Discovery Life Limited  APO 36 (18 July 2017)
“The substance of the present invention lies in the method of linking of the life insurance policy of the insured life with a related medical insurance policy with the aim of rewarding policyholders who take steps to manage their health with a monetary benefit at the end of a certain period” (at ).
Two of these decisions, Todd Martin  APO 33 and Rokt Pte Ltd  APO 34 are being appealed at the Federal Court of Australia: Todd Martin v The Commissioner of Patents, QUD374/2017; and Rokt Pte Ltd v The Commissioner of Patents, NSD1292/2017. We shall await their outcomes.
In another hearing case in 2017, Bio-Rad Laboratories, Inc.  APO 38 (24 July 2017) which similarly found to be dependent upon data manipulation, was reversed in Bio-Rad Laboratories, Inc.  APO 24 (28 March 2018) by relying on submissions that pointed to useful and material effects of the claimed invention that were not directly related to the computer implementation.
For those of us wishing for smooth sailing though examination, it is notable that the four administrative cases described above have in common that the claims were deemed by the hearing officers to be dependent upon data manipulation from which no “technical effect” resulted. If it was not clear from Research Affiliates LLC v Commissioner of Patents  FCAFC 150 and Commissioner of Patents v RPL Central Pty Ltd  FCAFC 177, that simple manipulation of data is not patentable subject matter in Australia, it should be clear now.
So where does that leave software related inventions in Australia? One only needs to look at the large number of multinational software-based companies filing and receiving grants at IP Australia to make the assumption that software is still patentable in Australia:
- In the first four months of 2018 Facebook has filed 13, in 2017 it filed 64 and has 568 total records.
- In the first four months of 2018, Google has filed 16, in 2017 it filed 60 and has 1454 total records.
- In the first four months of 2018, Microsoft has filed 1, in 2017 it filed 16 and has 2295 total records.
- In the first four months of 2018, Amazon has filed 2, in 2017 it filed 25 and has 187 total records.
- In 2017, Intuit filed 10, and has 157 total records.
- In the first four months of 2018, Visa International has filed 10, in 2017 it filed 30 and has 669 total records.
- In the first four months of 2018, Mastercard International has filed 8, in 2017 it filed 14 and has 270 total records.
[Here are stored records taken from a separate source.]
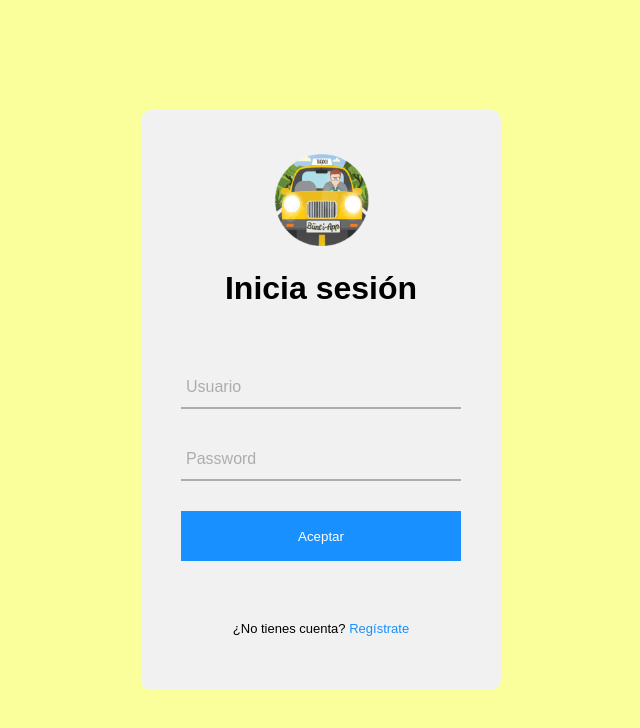
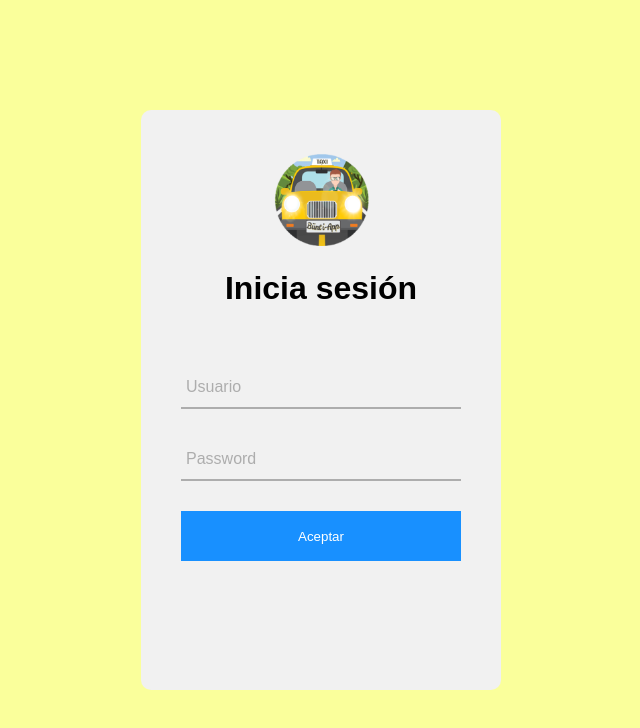
Before and after one commit to ActoSoft/buntiAppFrontend, a plain HTML site: page public/index.html in a window 1280 px wide. Shown: the whole page, without its empty margins (319-959 px from the left). Drawn offline with nearby package versions, Linux system fonts and the light colour scheme.

Commit message:
Removing register link

```diff
--- a/public/index.html
+++ b/public/index.html
@@ -29,7 +29,6 @@
            <span data-placeholder="Password"></span>
        </div>
        <button class="log-btn" value="login" onclick="Login()">Aceptar</button>
-       <div class="bottom-text">¿No tienes cuenta? <a href="register.html">Regístrate</a></div>
     </div>
     <script type="text/javascript" src="login.js"></script>
 </body>
```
The costs to these companies to file and prosecute Australian patents is not negligible. In the records available online at IP Australia, anyone can see there are patents granted to these companies and therefore it should be clear that software-related inventions are patentable in Australia. Care should be taken to avoid claims that do not have a “technical effect”. Data manipulation will raise flags at IP Australia. But the bottom line is that countless multinational software-based companies are filing many hundreds of patent applications at IP Australia each year, and are receiving grants. Australians can do so as well. Contrary to the hype in the media, software is still well and truly patentable in Australia.